On a recent trip to Portland, something different caught our eye around 4th & Burnside, right at the gate to Chinatown. Behind the painted doors you see in my pictures is Right 2 Dream Too, a small tent city in a donated lot. It is a safe place for Portland’s homeless to sleep, a drug- and alcohol-free area for many who don’t know where else to go. This non-profit project is run by Right 2 Survive who work to empower and inform those living in poverty, something I am a strong advocate of since my days of working in microfinance.
I did not know about Right 2 Dream Too before happening on it, so I quickly shot these as we were rushing to catch the last bus home. The doors along the sidewalk are what most people see when they pass by. They are functional art, creating a privacy barrier for the people living there.
They also have a Paint-a-Door project, as a way to raise money for the basic needs of the people they support. Doors serve as a great visual reminder for those who pass by, being symbolic of doors to homes which many do not have. It would be nice to have more projects like these, with community engagement.
In the few minutes we were there, we saw one Chinatown businessman stop by — just to donate food from his restaurant. Nonetheless, its struggles have included fines from the city, for not having the appropriate recreational permit for “camping out.” In what would be otherwise an empty lot? Why does it feel like the law always favors those who have the most?
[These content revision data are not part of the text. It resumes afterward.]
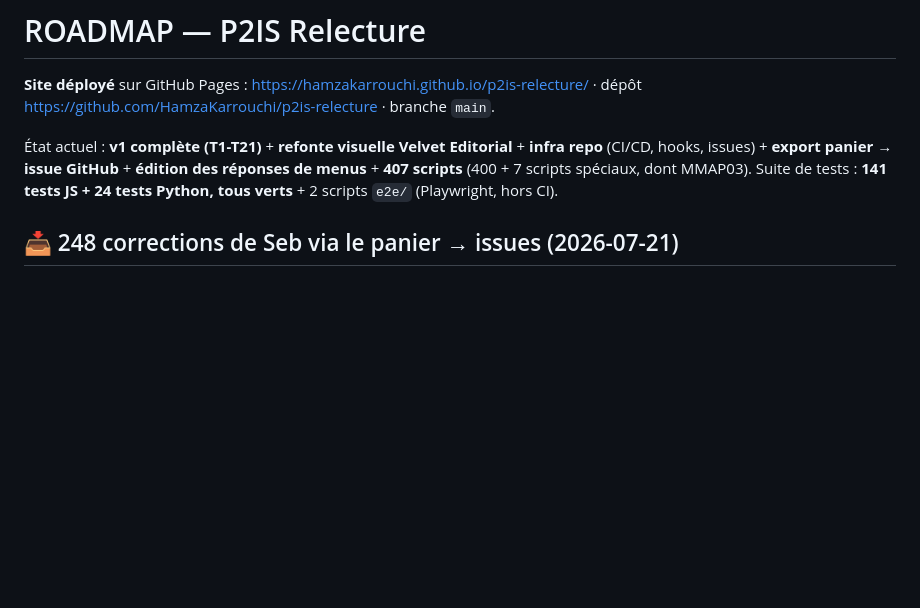
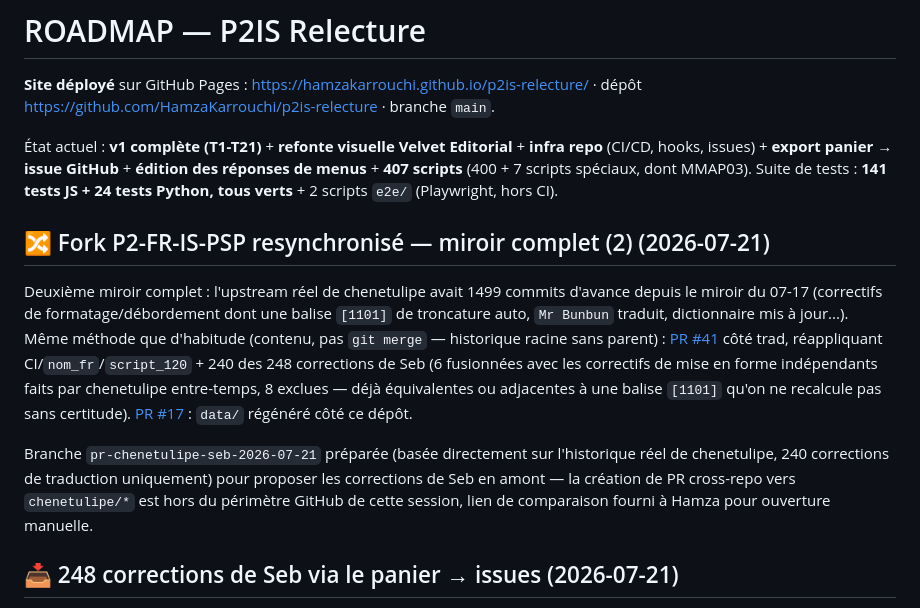
Before and after one commit to HamzaKarrouchi/p2is-relecture, a Markdown page: ROADMAP.md, the part around the change. GitHub-like rendering; blank space fills up the shorter version.

Commit message:
docs: documente le 2e miroir complet chenetulipe et la PR amont préparée

```diff
--- a/ROADMAP.md
+++ b/ROADMAP.md
@@ -9,6 +9,26 @@
 dont MMAP03).
 Suite de tests : **141 tests JS + 24 tests Python, tous verts** + 2 scripts
 `e2e/` (Playwright, hors CI).
+
+## 🔀 Fork P2-FR-IS-PSP resynchronisé — miroir complet (2) (2026-07-21)
+
+Deuxième miroir complet : l'upstream réel de chenetulipe avait 1499 commits
+d'avance depuis le miroir du 07-17 (correctifs de formatage/débordement dont
+une balise `[1101]` de troncature auto, `Mr Bunbun` traduit, dictionnaire mis
+à jour...). Même méthode que d'habitude (contenu, pas `git merge` — historique
+racine sans parent) : [PR #41](https://github.com/HamzaKarrouchi/P2-FR-IS-PSP/pull/41)
+côté trad, réappliquant CI/`nom_fr`/`script_120` + 240 des 248 corrections de
+Seb (6 fusionnées avec les correctifs de mise en forme indépendants faits
+par chenetulipe entre-temps, 8 exclues — déjà équivalentes ou adjacentes à
+une balise `[1101]` qu'on ne recalcule pas sans certitude).
+[PR #17](https://github.com/HamzaKarrouchi/p2is-relecture/pull/17) : `data/`
+régénéré côté ce dépôt.
+
+Branche `pr-chenetulipe-seb-2026-07-21` préparée (basée directement sur
+l'historique réel de chenetulipe, 240 corrections de traduction uniquement)
+pour proposer les corrections de Seb en amont — la création de PR cross-repo
+vers `chenetulipe/*` est hors du périmètre GitHub de cette session, lien de
+comparaison fourni à Hamza pour ouverture manuelle.
 
 ## 📥 248 corrections de Seb via le panier → issues (2026-07-21)
 
```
Here are stories of three R2D2 residents, put together by PSU students for Street Roots, and the rest of my photos: